#7

Sponge Powered development is truly ground breaking. The closest thing that has ever existed to SpongeForge was Bukket’s “Spout” plugin and that was hacky at best… Sponge has allowed admins the ability to create Forge modded server with all the back end functionality as a bukkit or spigot server. The development is a bit slow but I applaud the Sponge team for their efforts, this project is no easy task for them and the API they’ve developed is second to none. Soon people will realize that Sponge is the way to go for both vanilla and Forge servers!


#8

Thanks for that post!
Another question about the big update to 1.13.
When I start to write a plugin, will it completely break / not break at all / need some adjustments to be compatible with 1.13 Sponge Vanilla?
I know, this question might be hard to answer.

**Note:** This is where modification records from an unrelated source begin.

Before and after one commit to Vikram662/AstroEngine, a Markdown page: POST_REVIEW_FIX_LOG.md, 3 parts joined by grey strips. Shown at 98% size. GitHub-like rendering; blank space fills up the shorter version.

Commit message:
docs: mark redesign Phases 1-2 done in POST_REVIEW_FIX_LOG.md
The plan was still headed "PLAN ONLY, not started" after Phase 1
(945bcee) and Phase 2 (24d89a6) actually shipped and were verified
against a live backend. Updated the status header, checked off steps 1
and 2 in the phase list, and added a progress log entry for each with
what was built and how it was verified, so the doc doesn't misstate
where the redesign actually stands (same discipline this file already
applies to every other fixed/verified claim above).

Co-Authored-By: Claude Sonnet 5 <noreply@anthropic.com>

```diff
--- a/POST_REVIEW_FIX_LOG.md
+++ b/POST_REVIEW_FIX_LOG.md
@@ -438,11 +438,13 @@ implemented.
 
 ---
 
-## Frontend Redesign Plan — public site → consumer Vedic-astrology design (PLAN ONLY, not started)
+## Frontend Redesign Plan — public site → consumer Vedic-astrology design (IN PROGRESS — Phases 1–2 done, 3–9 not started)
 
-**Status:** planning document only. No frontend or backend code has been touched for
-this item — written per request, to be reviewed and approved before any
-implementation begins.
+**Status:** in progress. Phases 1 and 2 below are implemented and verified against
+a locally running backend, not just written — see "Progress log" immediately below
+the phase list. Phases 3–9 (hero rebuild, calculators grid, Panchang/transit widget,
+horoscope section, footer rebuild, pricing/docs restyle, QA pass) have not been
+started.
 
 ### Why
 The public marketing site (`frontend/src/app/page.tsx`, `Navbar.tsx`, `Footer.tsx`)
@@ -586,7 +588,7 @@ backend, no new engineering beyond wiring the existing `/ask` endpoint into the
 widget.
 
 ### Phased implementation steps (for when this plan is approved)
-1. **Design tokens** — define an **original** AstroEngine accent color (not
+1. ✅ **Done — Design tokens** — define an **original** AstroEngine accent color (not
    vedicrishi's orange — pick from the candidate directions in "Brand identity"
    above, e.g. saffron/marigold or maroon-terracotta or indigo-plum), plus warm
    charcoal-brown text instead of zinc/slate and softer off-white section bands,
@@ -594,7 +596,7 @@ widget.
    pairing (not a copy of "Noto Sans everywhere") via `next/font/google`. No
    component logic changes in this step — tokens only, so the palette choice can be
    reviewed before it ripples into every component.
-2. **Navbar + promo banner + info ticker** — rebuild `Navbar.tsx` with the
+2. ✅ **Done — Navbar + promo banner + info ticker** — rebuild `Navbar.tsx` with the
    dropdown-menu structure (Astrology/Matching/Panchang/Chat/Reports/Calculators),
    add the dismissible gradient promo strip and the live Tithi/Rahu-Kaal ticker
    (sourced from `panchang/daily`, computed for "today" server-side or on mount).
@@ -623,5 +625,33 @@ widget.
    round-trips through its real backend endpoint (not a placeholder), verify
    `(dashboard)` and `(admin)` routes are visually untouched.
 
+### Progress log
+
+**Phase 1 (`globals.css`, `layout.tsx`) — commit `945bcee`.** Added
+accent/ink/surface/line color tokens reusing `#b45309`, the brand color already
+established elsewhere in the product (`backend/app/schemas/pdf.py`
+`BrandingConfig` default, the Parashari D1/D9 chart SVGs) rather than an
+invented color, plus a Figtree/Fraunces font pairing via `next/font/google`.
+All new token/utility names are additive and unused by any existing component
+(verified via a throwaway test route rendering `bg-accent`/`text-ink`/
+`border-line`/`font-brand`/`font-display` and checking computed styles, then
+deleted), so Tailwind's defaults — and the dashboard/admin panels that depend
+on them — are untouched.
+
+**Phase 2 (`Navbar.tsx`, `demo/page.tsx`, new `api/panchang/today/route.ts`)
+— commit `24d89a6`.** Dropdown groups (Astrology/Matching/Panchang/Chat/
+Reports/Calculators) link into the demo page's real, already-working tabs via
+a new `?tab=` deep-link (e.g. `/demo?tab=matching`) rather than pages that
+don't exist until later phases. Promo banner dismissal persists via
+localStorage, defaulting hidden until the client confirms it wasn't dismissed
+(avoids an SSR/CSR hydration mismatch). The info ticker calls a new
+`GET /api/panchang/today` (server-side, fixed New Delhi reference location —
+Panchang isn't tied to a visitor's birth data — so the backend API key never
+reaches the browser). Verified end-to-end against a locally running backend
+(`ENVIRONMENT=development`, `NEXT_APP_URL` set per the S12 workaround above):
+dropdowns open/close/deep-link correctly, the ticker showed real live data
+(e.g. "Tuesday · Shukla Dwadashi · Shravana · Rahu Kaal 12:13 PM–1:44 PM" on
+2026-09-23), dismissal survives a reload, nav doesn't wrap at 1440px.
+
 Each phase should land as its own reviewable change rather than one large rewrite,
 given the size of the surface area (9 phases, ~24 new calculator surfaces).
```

Basicially I just want to know, if there will be many API changes on the plugin dev side.
Thanks :slight_smile:


#9

While im not the person you asked. I can say that Minecraft has been preparing for this update since 1.7 (or 1.8), around the time sponge was being originally developed.
As of this, Sponge API was designed forward facing, meaning even in the early days of Sponge it was preparing for this update, so there will not be a huge change (API wise - as stated before implementation is completely different).

You can see the changes to the API sponge are doing for 1.13 and 1.14 with the links below

1.13: https://github.com/SpongePowered/SpongeAPI/pull/1949

1.14: https://github.com/SpongePowered/SpongeAPI/pull/1950

Note that the 1.13 has a closed sign on it. There is a 1.13 branch which you can find here and build against.


#10

Thanks for your answer :slight_smile:


#11

Wasn’t it decided that the big command break would come in API 8? As well as inventories and (I think) data?


#12

SpongeAPI uses SemVer, meaning that the releases are marked major.minor.bugfix. The bugfix release means there should be zero API change; the minor release means that plugins built against earlier minor releases are guaranteed compatible with later minor releases; the major release means that there are no compatibility guarantees. We’re on API 7.1.0; Minecraft 1.13 necessitates API 8.0.0 because of, if nothing else, the removal of item and block types affected by The Flattening. Thus, there are no compatibility guarantees with the 1.13 update, and most plugins will require updating.


#13

That sounds familiar, but im not 100% sure